But for every inch they advanced they found themselves behind by a foot, yanked by an unseen force. This was an invisible enemy sniping at them even as they were taking down the troops on the ground. It wasn't until the 18th over that the enemy shed his covert status. Crash. The helmet was flung to the floor in distress. Scream. An SOS was sent to the medical stuff. Aaron Finch had finally surfaced with an agonised wince when Mumbai Indians thought they had him contained. He had tapped Jasprit Bumrah's slower ball over his head and hared back for a second run. As he stretched out to make his ground, a cramp seared through his hamstring.

This was a hamstring with a catalogue of misfortune. It was only three months ago that he suffered a moderate grade injury during the limited-overs series against India. More haunting were the images from last year when he was helped off the field after tearing his hamstring. He was then turning out for the very team he was engaging in combat at Wankhede on this night.

Finch had so far gone about his job surreptiously by virtue of a three-fold strategy - hold, accumulate and apply timely force. Thirty-three of his 67 unbeaten runs came via singles and twos, but he ensured that a boundary was achieved when required. In the third over, there was another ferocious straight drive that killed any semblance of swing in Tim Southee's full offering.

Finch had slipped under the radar by playing within himself. His scores at different points were: 18 off 19 balls, 34 off 32 and 47 off 44. In each of his partnerships, he appeared to be the more dormant partner. Sample his 53-run alliance with captain Suresh Raina where it seemed like Raina was doing all the scoring. But Finch had contributed 22 against Raina's 27 without attracting any attention to himself. He didn't mind lying low either when Krunal Pandya was in the middle of a tight spell, sending down fast, accurate left-arm darts - he played out 12 balls off Krunal for seven runs.

However, Finch's cover was now blown with his cramped hamstring. There were no more vantage points to perch upon and train the L42 Enfield, no thicket or bush to hid behind. Gujarat Lions required 13 off 12 balls, and Finch had to be the man on the ground driving the final stages of the operation. Two balls later, James Faulkner, the last recognised batsman, was out nicking behind a short delivery from Mitchell McClenaghan. Finch talked the next batsman, Praveen Kumar, through the plan, but PK being PK backed away and fend-glided the ball to Parthiv Patel, who plucked a fine reflex catch. Gujarat were seven down, and Finch hobbled his way through two singles along with Dhawal Kulkarni, and kept strike in the last over.

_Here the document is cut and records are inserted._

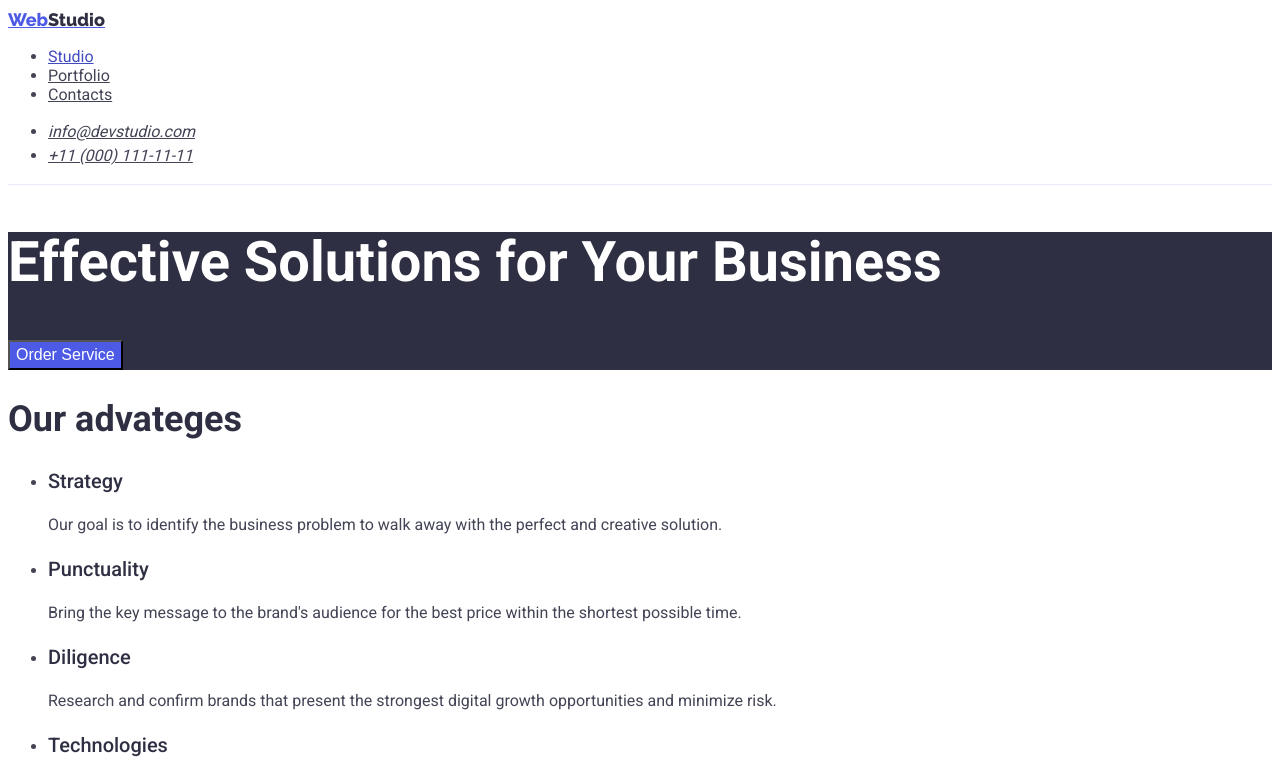
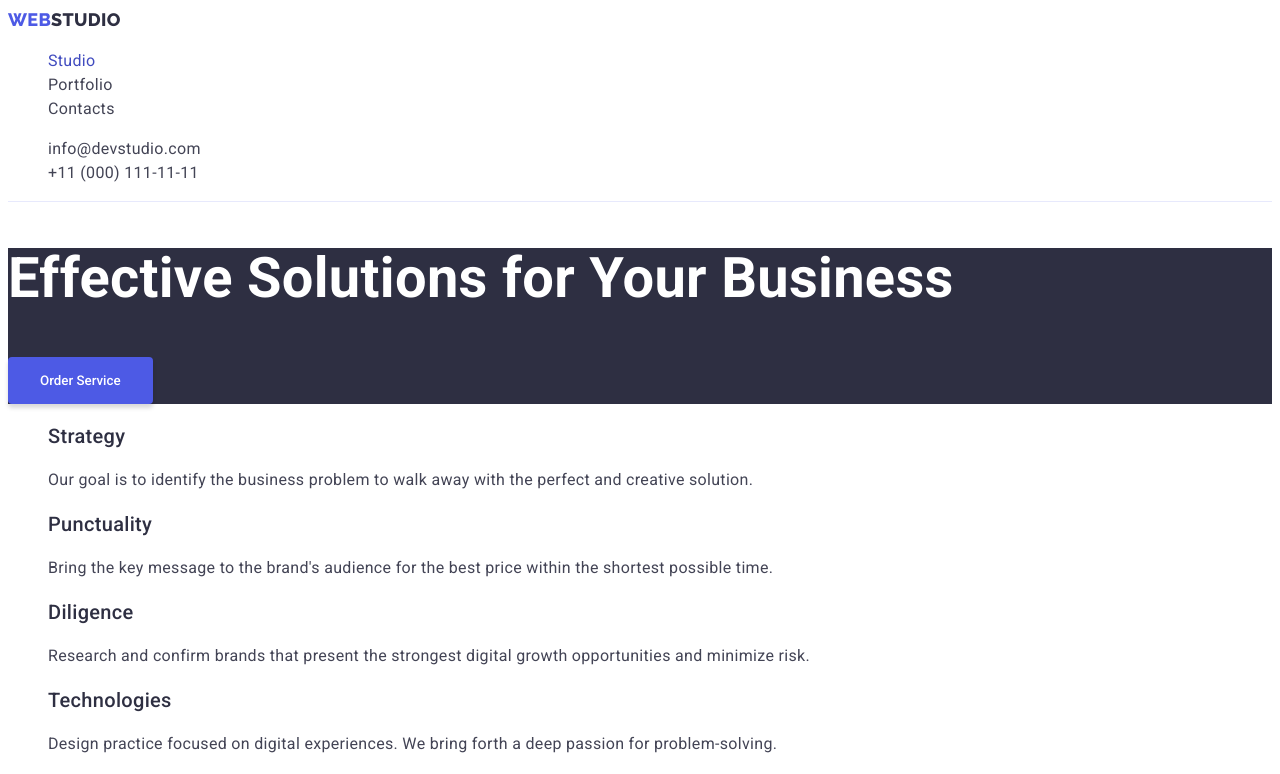
Before and after one commit to EugenL9x/goit-markup-hw-031, a plain HTML site: page index.html in a window 1280 px wide. Shown: the top 774 px of the page. Drawn offline with Linux system fonts and the light colour scheme.

Commit message:
first edits
- 1. Для .header потрібен лише нижній бордер @done
- 2. Для body додайте найпошириніші значення font-size і line-height , щоб не задавати їх для кожного елементу, якщо вони онакові @done
- 3. Приберіть маркери для списків @done
- 4. Для усіх текстових елементів задайте стилі згідно макету @done
- 5. Для посилань навігації додайте зміну кольору при ховері і фокусі @done
- 6. Посилання пошти і номера телефону не повинні бути курсивом @done
- 7. Для кнопок додайте font-family: inherit; @done
- 8. Приховайте заголовки, яких не повинен бачити користувач @done
- 9. Приберіть підкреслення для посилань @done
- 10. Лого має бути великими літерами @done
- 11. На сторінці портфоліо всередині main має бути одна секція, а всередині неї заголовок і два списки @done
- 12. Для .filter-button задайте стилі за макетом. При ховері і фокусі має мінятися колір фону, тексту і бордеру @done
- 13. Для .img-variant не потрібен курсор поінтер @done
- 14. Для .port-var приберіть бордер @done
- 15. У Вас не завантажились фото - https://i.imgur.com/nhky6kR.png @done

```diff
--- a/css/style.css
+++ b/css/style.css
@@ -10,11 +10,24 @@
 
 body {
   font-family: 'Roboto', sans-serif;
+  font-size: 16px;
+  line-height: 1.5;
   font-style: normal;
   font-weight: 400;
   color: var(--body-text-color);
   background-color: var(--primery-white-color);
+  letter-spacing: 0.02em;
 }
+
+.list {
+  list-style: none;
+}
+
+.link {
+  text-decoration: none;
+  font-style: normal;
+}
+
 
 /* стили для index.html*/
 /* header */
@@ -23,6 +36,7 @@ body {
 }
 
 .logo {
+  text-transform: uppercase;
   font-family: 'Raleway';
   font-weight: 800;
   font-size: 18px;
@@ -38,21 +52,23 @@ body {
   color: var(--primery-white-color);
 }
 
-.nav-link {
+.nav.link {
   color: var(--dark-brand-color);
 }
 
-.nav-link.active {
+.nav.link:hover, .nav.link:focus {
+  color: var(--accent-link-color)
+}
+
+.nav.link.active {
   color: var(--accent-link-color);
 }
 
-.address-link {
+.address.link {
   color: var(--body-text-color);
-  font-size: 16px;
-  line-height: 1.5;
 }
 
-.address-link:hover {
+.address.link:hover {
   color: var(--accent-link-color);
 }
 
@@ -70,12 +86,16 @@ body {
 }
 
 .button.hero {
+  font-family: inherit;
   background-color: var(--primery-brend-color);
   color: var(--primery-white-color);
   font-weight: 500;
-  font-size: 16px;
-  line-height: 1.5;
   cursor: pointer;
+  padding: 16px 32px;
+  gap: 10px;
+  box-shadow: 0px 4px 4px rgba(0, 0, 0, 0.15);
+  border-style: none;
+  border-radius: 4px;
 }
 
 .button.hero:hover {
@@ -89,12 +109,6 @@ body {
   font-weight: 500;
   font-size: 20px;
   line-height: 1.2;
-}
-
-.item-text {
-  font-weight: 400;
-  font-size: 16px;
-  line-height: 1.5;
 }
 
 /* doing */
@@ -125,11 +139,6 @@ body {
   line-height: 1.2;
 }
 
-.position {
-  font-size: 16px;
-  line-height: 1.5;
-}
-
 /* footer */
 
 .footer {
@@ -145,23 +154,21 @@ body {
 /* filter */
 
 .filter-button {
+  font-family: inherit;
+  padding: 12px 24px;
+  border: 1px solid var(--border-color);
+  border-radius: 4px;
   color: var(--primery-brend-color);
   background-color: var(--secondary-white-color);
   border-color: var(--border-color);
   cursor: pointer;
 }
 
-.filter-button:hover {
+.filter-button:hover, .filter-button:focus {
   color: var(--primery-white-color);
-  border: 1px solid var(--accent-link-color)
-}
-
-.port-var {
-  border: 1px solid var(--border-color)
-}
-
-.img-variant {
-  cursor: pointer;
+  background-color: var(--accent-link-color);
+  border: 1px solid var(--accent-link-color);
+  box-shadow: 0px 3px 1px rgba(0, 0, 0, 0.1), 0px 2px 1px rgba(0, 0, 0, 0.08), 0px 2px 2px rgba(0, 0, 0, 0.12);
 }
 
 .port-name {
@@ -174,7 +181,10 @@ body {
 
 .port-filtr {
   color: var(--body-text-color);
-  font-size: 16px;
-  line-height: 1.5;
   cursor: pointer;
 }
+
+.hide {
+  position: absolute;
+  visibility: hidden;
+}
--- a/index.html
+++ b/index.html
@@ -16,17 +16,17 @@
 	<body>
 		<header class="header">
 			<nav class="nav-links">
-				<a class="logo" href="./index.html">Web<span class="logo dark">Studio</span></a>
-				<ul>
-					<li><a class="nav-link active" href="./index.html">Studio</a></li>
-					<li><a class="nav-link" href="./portfolio.html">Portfolio</a></li>
-					<li><a class="nav-link"href="">Contacts</a></li>
+				<a class="logo link" href="./index.html">Web<span class="logo dark">Studio</span></a>
+				<ul class="list">
+					<li><a class="nav link active" href="./index.html">Studio</a></li>
+					<li><a class="nav link" href="./portfolio.html">Portfolio</a></li>
+					<li><a class="nav link"href="">Contacts</a></li>
 				</ul>
 			</nav>
 			<address class="address">
-				<ul>
-					<li><a class="address-link"href="mailto:info@devstudio.com">info@devstudio.com</a></li>
-					<li><a class="address-link"href="tel:+110001111111">+11 (000) 111-11-11</a></li>
+				<ul class="list">
+					<li><a class="address link"href="mailto:info@devstudio.com">info@devstudio.com</a></li>
+					<li><a class="address link"href="tel:+110001111111">+11 (000) 111-11-11</a></li>
 				</ul>
 			</address>
 		</header>
@@ -36,8 +36,8 @@
 				<button class="button hero"type="button">Order Service</button>
 			</section>
 			<section class="section">
-				<h2 class="section-header">Our advateges</h2>
-				<ul>
+				<h2 class="section-header hide">Our advateges</h2>
+				<ul class="list">
 					<li class="adv-item">
 						<h3 class="item-header">Strategy</h3>
 						<p class="item-text"> Our goal is to identify the business problem to walk away with the perfect and creative solution. </p>
@@ -60,7 +60,7 @@
 			</section>
 			<section class="section">
 				<h2 class="section-header">What are we doing</h2>
-				<ul>
+				<ul class="list">
 					<li>
 						<img class="pic" src="./images/mac.jpg" alt="monoblock pc" width="360" height="300" />
 					</li>
@@ -74,7 +74,7 @@
 			</section>
 			<section class="section team">
 				<h2 class="section-header">Our Team</h2>
-				<ul>
+				<ul class="list">
 					<li class="team item">
 						<img class="portrate" src="./images/mark.jpg" alt="mark guerrero" width="264" height="260" />
 						<h3 class="name">Mark Guerrero</h3>
@@ -99,7 +99,7 @@
 			</section>
 		</main>
 		<footer class="footer">
-			<a class="logo" href="./index.html">Web<span class="logo white">Studio</span></a>
+			<a class="logo link" href="./index.html">Web<span class="logo white">Studio</span></a>
 			<p class="footer text"> Increase the flow of customers and sales for your business with digital marketing & growth solutions. </p>
 		</footer>
 	</body>
```
Also changed, not shown: portfolio.html (+12 -16 lines), 1 other file.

The chants of "Bumrah, Bumrah" were deafening as Gujarat needed 11 runs to win. Finch, though, was unmoved, whipping an intended yorker first up to deep mid-wicket and somehow summoning enough strength to complete a double. It was followed by a single and Kulkarni then thrashed a full delivery over extra cover for four.

Two balls and three runs later Finch looked around the nervously arranged field and smiled. There was nothing surreptitious about his methods now as a rasping pull secured the battle. The helmet was off and the bat was waved with a martial air. With three consecutive fifties and as many man-of-the-match awards, the painful cramp was now a distant second behind ecstasy.

While Kulkarni called it one of the best innings he had seen, McClenaghan conceded that their efforts at bottling up Finch were ultimately futile. "I think we did some great scanning work [on Finch] with Bondy [Shane Bond], Ricky [Ponting] and Rohit [Sharma] in the last couple of days," he said. "I think there's credit to how we shut down his scoring zones predominantly. It's just a shame that we couldn't get him out. He played a very mature knock and showed the class of player that he is. [He was] exceptional getting the team across the line."

Arun Venugopal is a correspondent at ESPNcricinfo. @scarletrun